AB - The ability of collagen and collagen-derived peptides to act as chemotactic stimuli was investigated by in vitro chemotaxis assays. Native human and chick skin collagen (type I) and α-chains obtained from purified chick skin collagen were each chemotactic for human peripheral blood monocytes. In addition, smaller peptides obtained either by digesting native collagen with bacterial collagenase or by degrading purified α-chains with cyanogen bromide or pepsin were also chemotactic for monocytes. In contrast, native collagen, α-chains, and smaller collagen-derived peptides were not chemotactic for human neutrophils. Since collagen is degraded at sites of tissue damage and inflammation, our findings suggest the possibility that such collagen-derived degradation products might directly serve as chemotactic stimuli for human peripheral blood monocytes in vivo.

UR - http://www.scopus.com/inward/record.url?scp=85012405294&partnerID=8YFLogxK

UR - http://www.scopus.com/inward/citedby.url?scp=85012405294&partnerID=8YFLogxK

U2 - 10.1084/jem.143.6.1299

DO - 10.1084/jem.143.6.1299

M3 - Article

VL - 143

SP - 1299

EP - 1307
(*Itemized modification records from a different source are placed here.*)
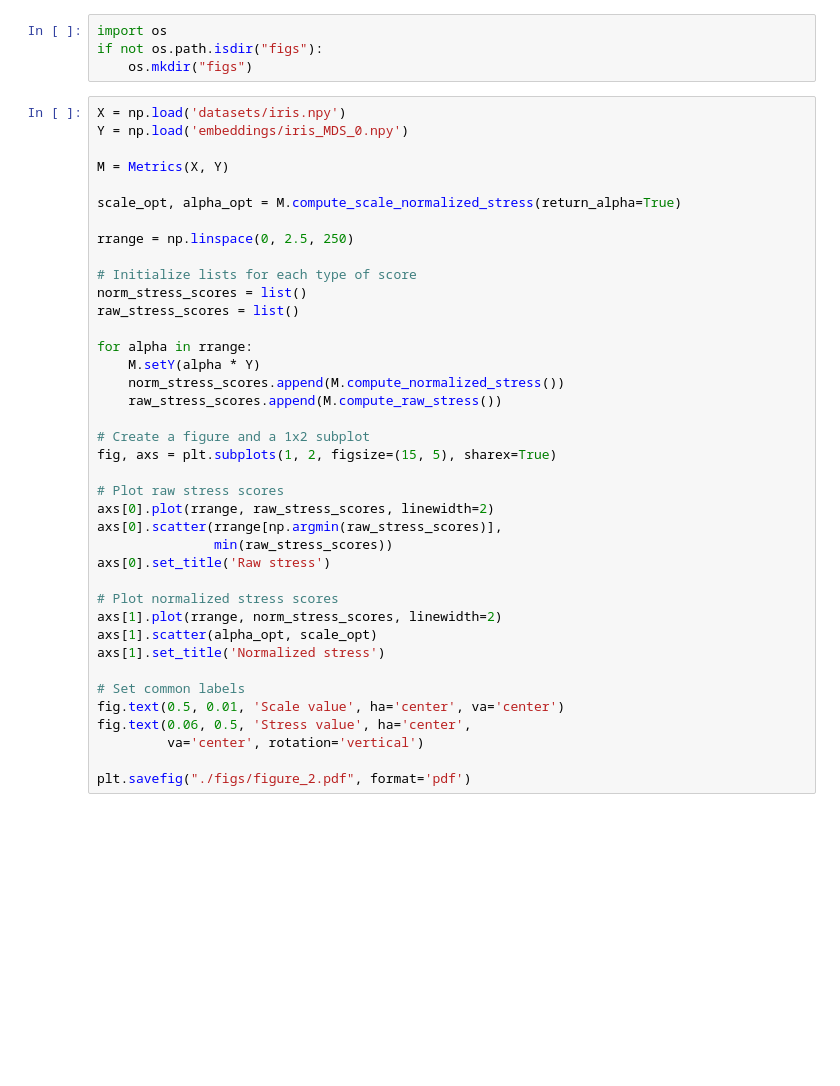
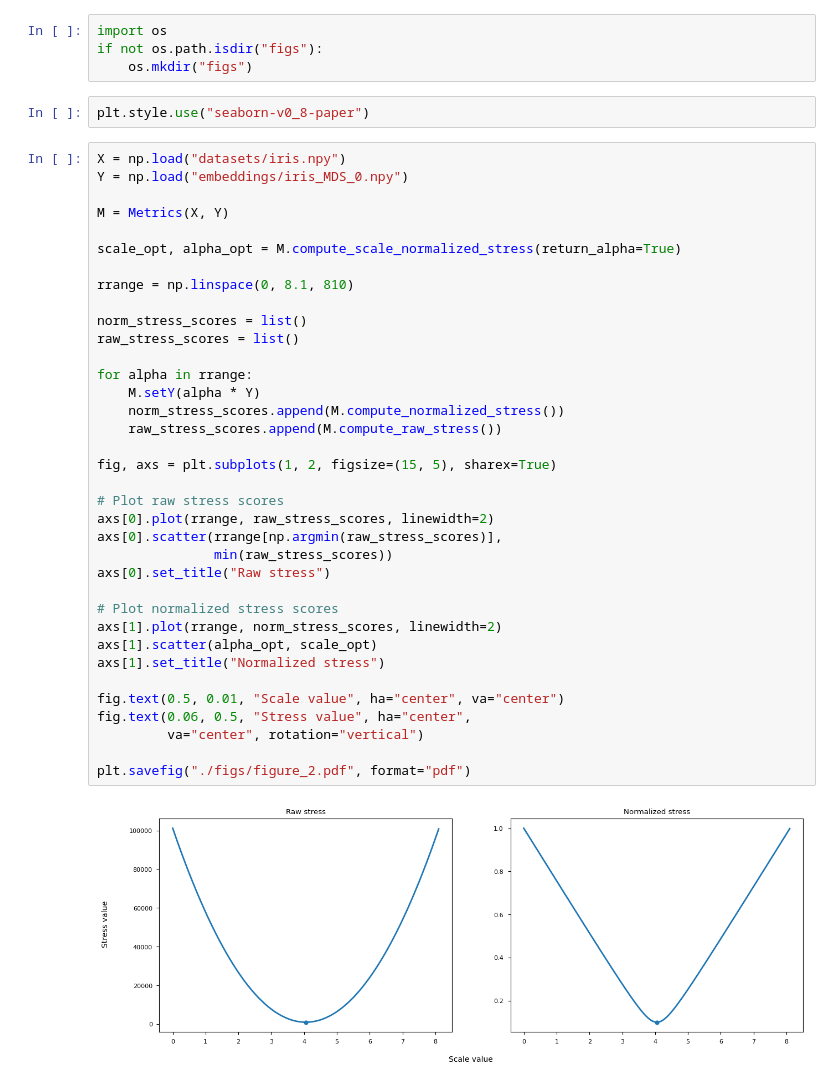
Before and after one commit to KiranSmelser/DR-metrics-and-scale, a Jupyter notebook: viz.ipynb, the cells around one changed output. Saved outputs shown, nothing was run; the diff lists cells and outputs as text; blank space fills up the shorter version.

Commit message:
Ran code for visualizations

```diff
--- a/viz.ipynb
+++ b/viz.ipynb
@@ -6,42 +13,43 @@ from metrics import *
 import os
 if not os.path.isdir("figs"):
     os.mkdir("figs")
+# %%
+plt.style.use("seaborn-v0_8-paper")
 # %%
-X = np.load('datasets/iris.npy')
-Y = np.load('embeddings/iris_MDS_0.npy')
+X = np.load("datasets/iris.npy")
+Y = np.load("embeddings/iris_MDS_0.npy")
 
 M = Metrics(X, Y)
 
 scale_opt, alpha_opt = M.compute_scale_normalized_stress(return_alpha=True)
 
-rrange = np.linspace(0, 2.5, 250)
+rrange = np.linspace(0, 8.1, 810)
 
-# Initialize lists for each type of score
 norm_stress_scores = list()
 raw_stress_scores = list()
 
 for alpha in rrange:
     M.setY(alpha * Y)
     norm_stress_scores.append(M.compute_normalized_stress())
     raw_stress_scores.append(M.compute_raw_stress())
 
-# Create a figure and a 1x2 subplot
 fig, axs = plt.subplots(1, 2, figsize=(15, 5), sharex=True)
 
 # Plot raw stress scores
 axs[0].plot(rrange, raw_stress_scores, linewidth=2)
 axs[0].scatter(rrange[np.argmin(raw_stress_scores)],
                min(raw_stress_scores))
-axs[0].set_title('Raw stress')
+axs[0].set_title("Raw stress")
 
 # Plot normalized stress scores
 axs[1].plot(rrange, norm_stress_scores, linewidth=2)
 axs[1].scatter(alpha_opt, scale_opt)
-axs[1].set_title('Normalized stress')
+axs[1].set_title("Normalized stress")
 
-# Set common labels
-fig.text(0.5, 0.01, 'Scale value', ha='center', va='center')
-fig.text(0.06, 0.5, 'Stress value', ha='center',
-         va='center', rotation='vertical')
+fig.text(0.5, 0.01, "Scale value", ha="center", va="center")
+fig.text(0.06, 0.5, "Stress value", ha="center",
+         va="center", rotation="vertical")
 
-plt.savefig("./figs/figure_2.pdf", format='pdf')
+plt.savefig("./figs/figure_2.pdf", format="pdf")
+# %% [output]
+[figure, added]
```
Also changed, not shown: parts of 2 cells of this notebook, 3 other files.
JO - Journal of Experimental Medicine

JF - Journal of Experimental Medicine

SN - 0022-1007

IS - 6

ER -